Sensis' painstaking VoIP conversion

case study Meticulous research and close vendor relations have allowed information expert Sensis to rollout an Internet telephony solution to 1,500 employees at its head office.Mark Turkington, Sensis voice and technology solutions manager, said two key lessons could be learnt from his company's VoIP rollout.

case study Meticulous research and close vendor relations have allowed information expert Sensis to rollout an Internet telephony solution to 1,500 employees at its head office.

Mark Turkington, Sensis voice and technology solutions manager, said two key lessons could be learnt from his company's VoIP rollout.

"The quality of evaluation will determine quality of outcome," Turkington said. "And the strength of partnership will allow for issues to be managed to meet timeframes."

Sensis' technology evaluation -- which began 18 months ago -- could only be described as exhaustive. The company employed a panel of experts to review vendor answers to its initial call for responses. Each item was reviewed no less than 12 times.

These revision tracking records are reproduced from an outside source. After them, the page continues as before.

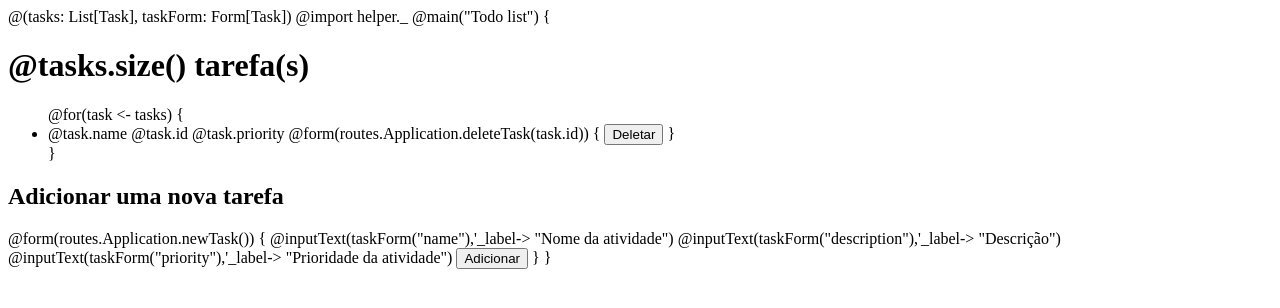
Repository: analuizamtg/si1
Page: lab2/todolist/.target/views/index.scala.html
The author's editor kept a copy of each file at every save. The page is drawn from the files as they stood at one save, then again after the next save.
The browser window is 1280 px wide. The pictures show the whole page.

Above is the page before, as saved 2013-11-25 16:56:25.

After the next save:
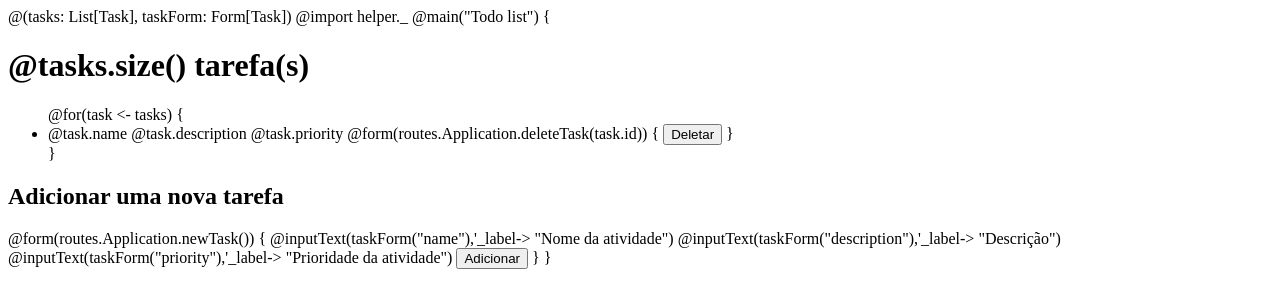
Saved 70 s later.
--- a/lab2/todolist/.target/views/index.scala.html
+++ b/lab2/todolist/.target/views/index.scala.html
@@ -10,7 +10,7 @@
         @for(task <- tasks) {
             <li>
                 @task.name
-                @task.id
+                @task.description
                 @task.priority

The company also sought the advice of analyst firms Gartner, Forrester "and others". Further resources included technical papers on the Internet.

Sensis used a matrix of 200 specific ratings to rank vendors on their responses. The selected vendor -- Avaya -- had the difficult job of implementing a solution that would provide 99.999 percent uptime. The location was a structure still under construction: Sensis' new headquarters in Melbourne's Queen Victoria building.

Time was also a factor ... the clock ticking fast with workers moving in to their new offices.

Turkington said despite the challenges, implementing the Avaya solution only took 12 weeks "from signing the contract to go-live date".

He hinted that an ample budget helped, as well as being able to host a backup system in an off-site data centre owned by Sensis' parent, Telstra. Turkington was speaking at an Avaya-sponsored Internet telephony conference in Sydney recently.

The ability to rollout VoIP in a so-called 'greenfields' development process was another advantage. However, things still went wrong, he said, adding that it's important to have a good working relationship with one's supplier (as Sensis did).

One human problem was what Turkington called VoIP "naysayers" within Sensis' IT operations team, who he said didn't want extra machines to administer. They were stuck in a mental paradigm that all telephony happened under the "black magic" of traditional PABX systems and should have nothing to do with normal network traffic, he disclosed.

However, the doubters came around eventually due to the quality of the implemented solution.

Turkington is certainly one executive who has personally been converted to the Internet telephony cause. He reckons VoIP has removed traditional limitations on business telephony and would prove to be an enabling force in the future.

He cited the ability to disconnect a phone number from a physical desk -- allowing employees to easily 'hotdesk' -- as one example of this.